■ WHAT IS EXPECTED ■
Look through the entries below and return all lines including the word "False".

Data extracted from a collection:
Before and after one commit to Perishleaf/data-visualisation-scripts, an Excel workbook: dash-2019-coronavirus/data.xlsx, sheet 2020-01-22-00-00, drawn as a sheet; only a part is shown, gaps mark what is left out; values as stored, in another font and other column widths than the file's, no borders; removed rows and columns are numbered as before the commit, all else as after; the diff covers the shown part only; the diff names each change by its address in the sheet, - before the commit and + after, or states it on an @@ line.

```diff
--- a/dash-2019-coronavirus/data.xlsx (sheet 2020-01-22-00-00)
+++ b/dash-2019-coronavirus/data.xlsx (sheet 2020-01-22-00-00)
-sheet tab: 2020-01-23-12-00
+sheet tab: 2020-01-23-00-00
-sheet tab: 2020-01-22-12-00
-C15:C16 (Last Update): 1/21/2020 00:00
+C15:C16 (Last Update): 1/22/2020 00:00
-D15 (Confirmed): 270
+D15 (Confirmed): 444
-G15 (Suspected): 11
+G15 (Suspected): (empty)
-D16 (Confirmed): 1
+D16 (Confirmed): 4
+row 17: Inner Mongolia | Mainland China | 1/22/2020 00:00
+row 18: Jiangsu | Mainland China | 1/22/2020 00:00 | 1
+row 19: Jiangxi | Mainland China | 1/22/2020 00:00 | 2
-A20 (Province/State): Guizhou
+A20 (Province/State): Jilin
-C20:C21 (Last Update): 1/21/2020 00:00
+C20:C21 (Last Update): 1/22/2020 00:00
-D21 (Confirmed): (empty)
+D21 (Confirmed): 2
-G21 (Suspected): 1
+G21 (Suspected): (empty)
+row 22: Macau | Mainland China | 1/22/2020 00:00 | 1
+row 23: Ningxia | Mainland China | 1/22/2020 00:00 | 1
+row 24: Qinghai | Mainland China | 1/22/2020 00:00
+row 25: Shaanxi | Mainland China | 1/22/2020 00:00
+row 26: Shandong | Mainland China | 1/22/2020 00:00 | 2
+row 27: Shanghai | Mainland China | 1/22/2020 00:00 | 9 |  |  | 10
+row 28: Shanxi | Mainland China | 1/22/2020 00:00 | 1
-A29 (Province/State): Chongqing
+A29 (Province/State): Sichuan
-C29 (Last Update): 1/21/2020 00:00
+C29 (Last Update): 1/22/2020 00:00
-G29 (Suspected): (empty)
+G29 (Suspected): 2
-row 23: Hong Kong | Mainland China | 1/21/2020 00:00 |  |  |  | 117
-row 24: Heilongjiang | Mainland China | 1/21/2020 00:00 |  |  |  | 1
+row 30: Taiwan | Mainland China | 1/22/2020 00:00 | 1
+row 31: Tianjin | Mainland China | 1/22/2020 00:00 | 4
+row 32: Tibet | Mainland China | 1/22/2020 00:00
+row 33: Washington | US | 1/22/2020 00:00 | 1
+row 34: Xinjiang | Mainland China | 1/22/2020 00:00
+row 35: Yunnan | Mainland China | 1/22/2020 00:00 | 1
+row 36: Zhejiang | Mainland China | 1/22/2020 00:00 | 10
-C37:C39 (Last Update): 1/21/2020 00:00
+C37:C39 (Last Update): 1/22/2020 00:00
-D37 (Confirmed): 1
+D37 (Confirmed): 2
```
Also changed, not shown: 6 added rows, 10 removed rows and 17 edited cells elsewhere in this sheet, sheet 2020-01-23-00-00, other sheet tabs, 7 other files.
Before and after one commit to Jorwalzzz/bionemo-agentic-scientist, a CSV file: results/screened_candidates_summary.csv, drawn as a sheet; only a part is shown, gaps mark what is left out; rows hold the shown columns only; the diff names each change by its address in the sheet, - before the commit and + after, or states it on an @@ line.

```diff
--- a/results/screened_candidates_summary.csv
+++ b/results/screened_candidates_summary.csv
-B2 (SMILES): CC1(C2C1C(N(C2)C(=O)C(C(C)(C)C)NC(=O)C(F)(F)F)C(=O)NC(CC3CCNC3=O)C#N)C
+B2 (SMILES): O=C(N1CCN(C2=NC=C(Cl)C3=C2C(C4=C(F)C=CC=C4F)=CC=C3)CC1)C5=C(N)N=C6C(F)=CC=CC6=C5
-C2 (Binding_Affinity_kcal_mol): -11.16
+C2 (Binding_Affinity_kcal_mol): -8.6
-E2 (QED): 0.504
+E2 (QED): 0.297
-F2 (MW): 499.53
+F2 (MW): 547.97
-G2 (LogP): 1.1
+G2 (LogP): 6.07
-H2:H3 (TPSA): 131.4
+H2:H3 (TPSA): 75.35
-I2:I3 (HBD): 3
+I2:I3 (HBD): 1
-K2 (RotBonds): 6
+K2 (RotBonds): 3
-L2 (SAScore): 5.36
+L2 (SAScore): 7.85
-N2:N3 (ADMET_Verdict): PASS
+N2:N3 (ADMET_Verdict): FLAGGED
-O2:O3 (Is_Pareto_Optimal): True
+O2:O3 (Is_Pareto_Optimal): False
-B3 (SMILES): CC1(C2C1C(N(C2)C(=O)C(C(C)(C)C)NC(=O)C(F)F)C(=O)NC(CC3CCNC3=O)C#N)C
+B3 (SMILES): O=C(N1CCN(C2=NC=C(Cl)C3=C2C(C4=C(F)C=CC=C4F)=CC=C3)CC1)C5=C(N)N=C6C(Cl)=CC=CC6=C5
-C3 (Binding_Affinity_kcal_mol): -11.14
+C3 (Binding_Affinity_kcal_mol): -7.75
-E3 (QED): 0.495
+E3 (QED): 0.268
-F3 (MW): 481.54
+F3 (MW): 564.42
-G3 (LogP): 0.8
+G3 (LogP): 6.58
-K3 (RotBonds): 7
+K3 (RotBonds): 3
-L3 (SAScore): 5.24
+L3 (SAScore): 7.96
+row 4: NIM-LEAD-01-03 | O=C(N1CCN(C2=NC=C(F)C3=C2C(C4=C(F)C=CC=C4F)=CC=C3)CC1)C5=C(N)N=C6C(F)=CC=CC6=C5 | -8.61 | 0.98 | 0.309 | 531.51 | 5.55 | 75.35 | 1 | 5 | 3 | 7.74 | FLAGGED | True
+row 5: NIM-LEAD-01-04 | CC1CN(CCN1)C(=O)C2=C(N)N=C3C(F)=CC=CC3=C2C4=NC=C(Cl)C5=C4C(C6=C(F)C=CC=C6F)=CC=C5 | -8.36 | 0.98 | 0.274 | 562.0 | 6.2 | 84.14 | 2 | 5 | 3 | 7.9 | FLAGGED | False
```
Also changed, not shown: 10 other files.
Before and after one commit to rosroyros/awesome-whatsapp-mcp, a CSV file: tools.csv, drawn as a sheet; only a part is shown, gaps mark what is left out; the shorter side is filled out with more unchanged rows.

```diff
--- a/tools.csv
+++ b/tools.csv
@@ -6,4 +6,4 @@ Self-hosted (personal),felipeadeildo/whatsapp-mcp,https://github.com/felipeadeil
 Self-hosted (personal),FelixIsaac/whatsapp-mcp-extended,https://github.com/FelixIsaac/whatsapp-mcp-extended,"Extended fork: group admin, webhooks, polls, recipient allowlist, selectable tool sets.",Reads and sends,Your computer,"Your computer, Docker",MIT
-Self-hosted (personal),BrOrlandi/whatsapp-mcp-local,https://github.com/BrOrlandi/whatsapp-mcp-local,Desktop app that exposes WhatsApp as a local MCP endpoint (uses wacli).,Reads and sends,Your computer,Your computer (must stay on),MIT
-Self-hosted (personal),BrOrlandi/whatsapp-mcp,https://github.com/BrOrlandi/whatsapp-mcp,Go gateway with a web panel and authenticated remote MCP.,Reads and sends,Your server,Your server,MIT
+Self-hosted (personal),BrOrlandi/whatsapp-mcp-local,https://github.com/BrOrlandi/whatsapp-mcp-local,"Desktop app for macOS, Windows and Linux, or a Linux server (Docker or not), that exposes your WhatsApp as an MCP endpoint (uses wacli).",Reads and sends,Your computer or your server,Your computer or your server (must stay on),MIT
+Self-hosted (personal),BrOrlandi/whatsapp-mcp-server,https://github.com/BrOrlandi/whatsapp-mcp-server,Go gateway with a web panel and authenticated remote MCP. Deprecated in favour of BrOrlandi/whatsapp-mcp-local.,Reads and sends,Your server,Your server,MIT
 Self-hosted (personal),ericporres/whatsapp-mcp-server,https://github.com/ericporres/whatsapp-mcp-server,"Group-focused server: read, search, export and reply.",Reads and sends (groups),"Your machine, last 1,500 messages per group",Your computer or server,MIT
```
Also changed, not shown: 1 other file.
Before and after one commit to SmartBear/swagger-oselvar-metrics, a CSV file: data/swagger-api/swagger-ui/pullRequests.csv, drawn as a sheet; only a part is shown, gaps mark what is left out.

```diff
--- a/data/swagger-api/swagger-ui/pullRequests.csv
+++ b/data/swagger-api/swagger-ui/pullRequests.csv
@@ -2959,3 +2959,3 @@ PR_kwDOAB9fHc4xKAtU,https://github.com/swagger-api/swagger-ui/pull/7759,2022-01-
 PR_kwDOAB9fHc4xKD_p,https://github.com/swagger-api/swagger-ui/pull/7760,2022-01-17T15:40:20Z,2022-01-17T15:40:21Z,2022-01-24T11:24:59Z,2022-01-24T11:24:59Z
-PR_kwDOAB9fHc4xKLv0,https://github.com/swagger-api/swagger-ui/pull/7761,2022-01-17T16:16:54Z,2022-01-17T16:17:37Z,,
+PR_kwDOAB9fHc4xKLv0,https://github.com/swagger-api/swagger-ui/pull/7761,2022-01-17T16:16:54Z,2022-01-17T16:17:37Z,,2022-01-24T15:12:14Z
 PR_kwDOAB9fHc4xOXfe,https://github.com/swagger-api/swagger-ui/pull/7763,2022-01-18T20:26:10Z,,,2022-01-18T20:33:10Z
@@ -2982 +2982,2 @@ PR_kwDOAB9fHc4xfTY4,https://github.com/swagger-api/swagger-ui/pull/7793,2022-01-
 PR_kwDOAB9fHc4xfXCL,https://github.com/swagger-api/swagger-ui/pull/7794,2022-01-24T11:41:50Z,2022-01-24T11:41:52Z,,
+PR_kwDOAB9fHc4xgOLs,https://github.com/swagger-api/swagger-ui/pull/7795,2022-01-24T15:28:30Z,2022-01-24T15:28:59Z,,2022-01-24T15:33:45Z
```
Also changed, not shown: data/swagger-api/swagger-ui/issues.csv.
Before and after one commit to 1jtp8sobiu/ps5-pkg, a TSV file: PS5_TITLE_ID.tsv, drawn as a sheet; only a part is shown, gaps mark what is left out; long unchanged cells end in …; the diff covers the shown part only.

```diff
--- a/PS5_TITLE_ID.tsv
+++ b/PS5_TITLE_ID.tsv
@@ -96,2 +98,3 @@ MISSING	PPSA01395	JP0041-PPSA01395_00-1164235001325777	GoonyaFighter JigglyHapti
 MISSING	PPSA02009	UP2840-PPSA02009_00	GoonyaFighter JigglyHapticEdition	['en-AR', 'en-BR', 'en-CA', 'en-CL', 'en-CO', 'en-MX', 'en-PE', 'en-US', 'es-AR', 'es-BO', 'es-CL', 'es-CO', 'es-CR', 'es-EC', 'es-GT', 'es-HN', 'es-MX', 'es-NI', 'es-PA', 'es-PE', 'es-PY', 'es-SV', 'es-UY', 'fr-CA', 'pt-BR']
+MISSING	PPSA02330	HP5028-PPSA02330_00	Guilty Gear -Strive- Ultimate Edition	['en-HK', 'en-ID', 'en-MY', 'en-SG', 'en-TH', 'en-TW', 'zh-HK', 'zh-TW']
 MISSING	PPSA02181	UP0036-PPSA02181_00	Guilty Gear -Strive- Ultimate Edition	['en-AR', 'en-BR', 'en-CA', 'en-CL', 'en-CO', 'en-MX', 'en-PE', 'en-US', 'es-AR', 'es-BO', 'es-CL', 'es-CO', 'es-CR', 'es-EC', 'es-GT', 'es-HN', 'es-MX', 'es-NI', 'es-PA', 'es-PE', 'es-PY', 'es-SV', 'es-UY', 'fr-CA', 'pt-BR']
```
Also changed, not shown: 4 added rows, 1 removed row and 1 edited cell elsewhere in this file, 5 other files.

■ WRITTEN SOLUTION ■
+O2:O3 (Is_Pareto_Optimal): False
+row 5: NIM-LEAD-01-04 | CC1CN(CCN1)C(=O)C2=C(N)N=C3C(F)=CC=CC3=C2C4=NC=C(Cl)C5=C4C(C6=C(F)C=CC=C6F)=CC=C5 | -8.36 | 0.98 | 0.274 | 562.0 | 6.2 | 84.14 | 2 | 5 | 3 | 7.9 | FLAGGED | False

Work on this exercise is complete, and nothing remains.